from AP, Reuters, AFP, and other news services

California Passes 'yes-Means-Yes' Campus Sexual Assault Bill

California Passes 'yes-Means-Yes' Campus Sexual Assault Bill

Reuters - US Online Video (Aug. 30, 2014) California lawmakers pass a bill requiring universities to adopt "affirmative consent" language in their definitions of consensual sex, part of a nationwide drive to curb sexual assault on campuses. Linda So reports. Video provided by Reuters
Powered by NewsLook.com
As Drought Continues LA "water Police" Fight Waste

As Drought Continues LA "water Police" Fight Waste

AFP (Aug. 29, 2014) In the midst of a historic drought, Los Angeles is increasing efforts to go after people who waste water.
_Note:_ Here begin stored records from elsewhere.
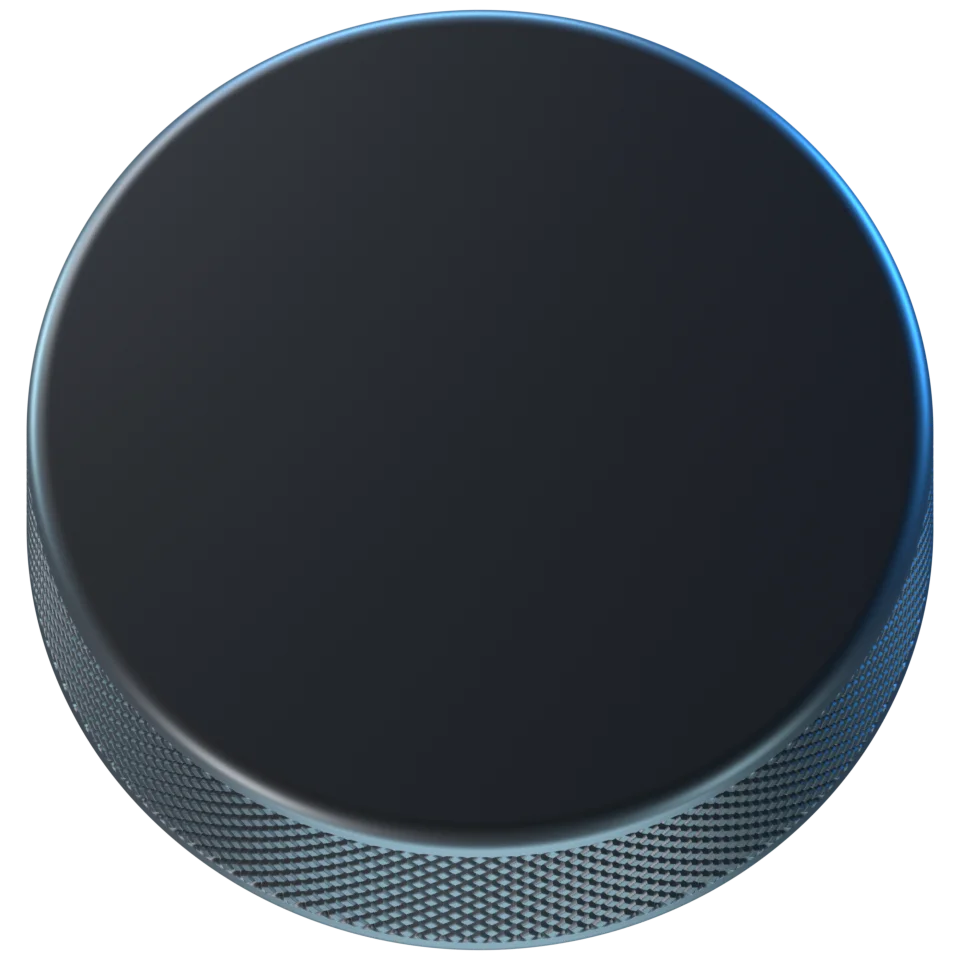
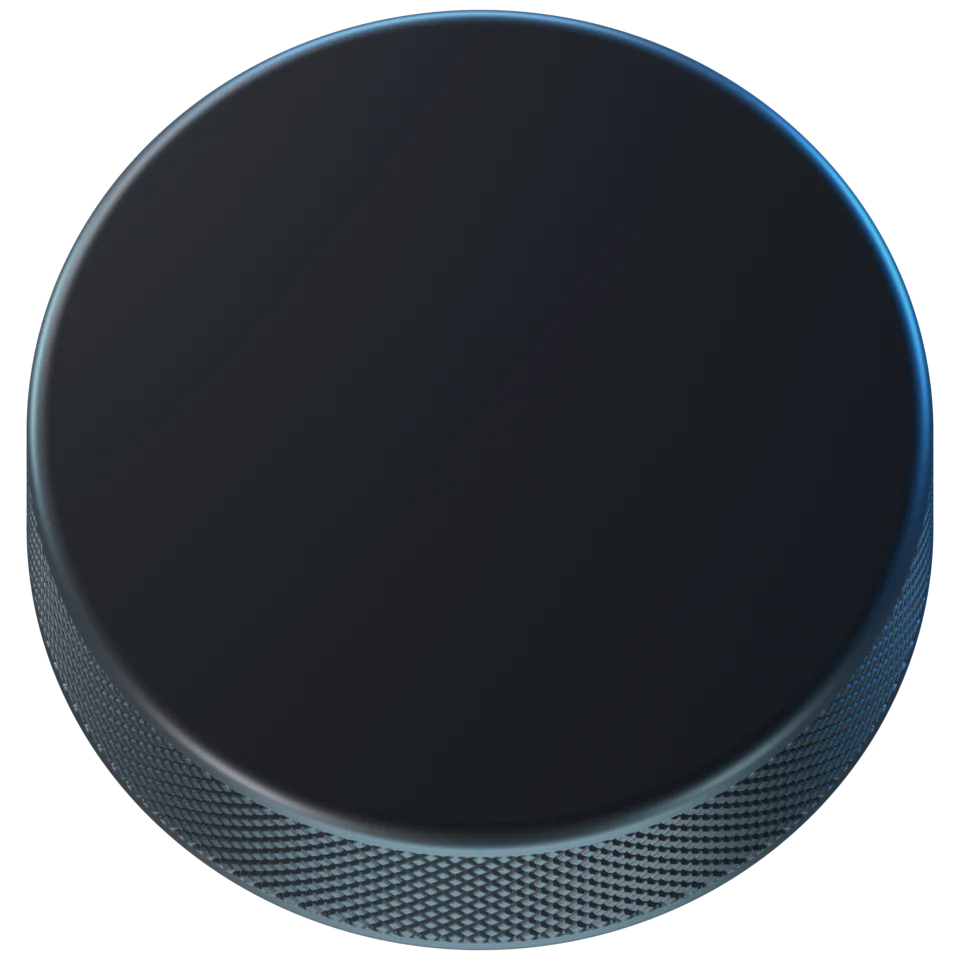
Шайба: резина на 15% темнее (по просьбе владельца)

diff --git a/tools/make_puck.py b/tools/make_puck.py
@@ -48,6 +48,8 @@ OUT_SIDE = os.path.join(ROOT, 'images', 'puck-side.webp')   # потёртост
 SIZE = 960            # размер картинки в пикселях (квадрат)
 SAMPLES = 500         # качество рендера (больше — чище, но дольше)
 WEBP_QUALITY = 85     # качество сжатия: 100 — без потерь (тяжёлая); 85 — на глаз не отличить от 90, а файлы на ~15% легче
+BODY_BRIGHTNESS = 0.85   # яркость корпуса (резины): 1 — как отрендерил Blender, меньше — темнее.
+                         # 0.85 — по просьбе владельца 2026-11-16 («чуть-чуть потемнее»); логотип не трогаем
 TILT = 22             # наклон в градусах: 0 — шайба смотрит прямо на зрителя, больше — виден бортик
 MARGIN = 0.012        # поля вокруг шайбы (доля от размера картинки)
 
@@ -697,6 +699,21 @@ def save_face(raw_png):
     print('Готово:', OUT_FACE, round(os.path.getsize(OUT_FACE) / 1024), 'КБ')
 
 
+def save_body(raw_png):
+    """Сохраняет корпус в WebP, сделав его темнее на BODY_BRIGHTNESS (прозрачность не меняется)."""
+    img = bpy.data.images.load(raw_png)
+    w, h = img.size
+    px = np.empty(w * h * 4, np.float32)
+    img.pixels.foreach_get(px)
+    px = px.reshape(-1, 4)
+    px[:, :3] *= BODY_BRIGHTNESS
+    img.pixels.foreach_set(px.ravel())
+    img.update()
+    img.save_render(OUT_BODY, scene=bpy.context.scene)
+    bpy.data.images.remove(img)
+    print('Готово:', OUT_BODY, round(os.path.getsize(OUT_BODY) / 1024), 'КБ')
+
+
 def render():
     scene = bpy.context.scene
     raw = os.path.join(bpy.app.tempdir, 'puck_face_raw.png')
@@ -704,7 +721,11 @@ def render():
     render_one('face', 'PuckFaceCamera', raw)
     scene.render.image_settings.file_format = 'WEBP'
     save_face(raw)                                        # ...потом облегчаем и сохраняем
-    render_one('body', 'PuckCamera', OUT_BODY)
+    raw_body = os.path.join(bpy.app.tempdir, 'puck_body_raw.png')
+    scene.render.image_settings.file_format = 'PNG'       # корпус тоже сначала без потерь...
+    render_one('body', 'PuckCamera', raw_body)
+    scene.render.image_settings.file_format = 'WEBP'
+    save_body(raw_body)                                   # ...потом затемняем и сохраняем
     make_side_marks()
     set_mode('full')                                # в окне Blender остаётся целая шайба
     print('Числа для style.css (блок .puck-zone):')

diff --git a/CLAUDE.md b/CLAUDE.md
@@ -157,6 +157,8 @@
   и сам сохранит все три файла:
   `"C:\Program Files (x86)\Steam\steamapps\common\Blender\blender.exe" --python tools\make_puck.py`
   Наклон, размер, количество царапин — в блоке «НАСТРОЙКИ» в начале `tools/make_puck.py`.
+  Яркость резины — `BODY_BRIGHTNESS` (0.85: владелец попросил шайбу «чуть-чуть потемнее»;
+  затемняется только корпус, логотип и царапины — нет).
   Если менять наклон (TILT) — скрипт напечатает четыре числа `--face-…`, их нужно вписать
   в `style.css` (блок `.puck-zone`), иначе логотип ляжет на корпус криво. Толщина, скругление
   и число ромбиков (H, BEVEL, KNURL_COUNT) продублированы в `script.js` — менять в обоих местах.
Five water conservation "cops" drive around the city every day educating homeowners about the drought. Duration: 02:17 Video provided by AFP
Powered by NewsLook.com
Who Could Be Burnt by WHO's E-Cigs Move?

Who Could Be Burnt by WHO's E-Cigs Move?

Reuters - Business Video Online (Aug. 28, 2014) The World Health Organisation has called for the regulation of electronic cigarettes as both tobacco and medical products. Ciara Lee looks at the impact of the move on the tobacco industry. Video provided by Reuters
Powered by NewsLook.com
JPMorgan Chase Confirms Possible Cyber Attack

JPMorgan Chase Confirms Possible Cyber Attack

Reuters - US Online Video (Aug. 28, 2014) Attackers stole checking and savings account information and lots of other data from JPMorgan Chase, according to the New York Times. Other banks are believed to be victims as well. Fred Katayama reports. Video provided by Reuters
Powered by NewsLook.com

Search ScienceDaily

Number of stories in archives: 140,361

Find with keyword(s):
Enter a keyword or phrase to search ScienceDaily for related topics and research stories.

Save/Print:
Share:

Breaking News:
from the past week

In Other News

... from NewsDaily.com

Science News

Health News

Environment News

Technology News



Save/Print:
Share:

Free Subscriptions


Get the latest science news with ScienceDaily's free email newsletters, updated daily and weekly. Or view hourly updated newsfeeds in your RSS reader:

Get Social & Mobile


Keep up to date with the latest news from ScienceDaily via social networks and mobile apps:

Have Feedback?


Tell us what you think of ScienceDaily -- we welcome both positive and negative comments. Have any problems using the site? Questions?
Mobile: iPhone Android Web
Follow: Facebook Twitter Google+
Subscribe: RSS Feeds Email Newsletters
Latest Headlines Health & Medicine Mind & Brain Space & Time Matter & Energy Computers & Math Plants & Animals Earth & Climate Fossils & Ruins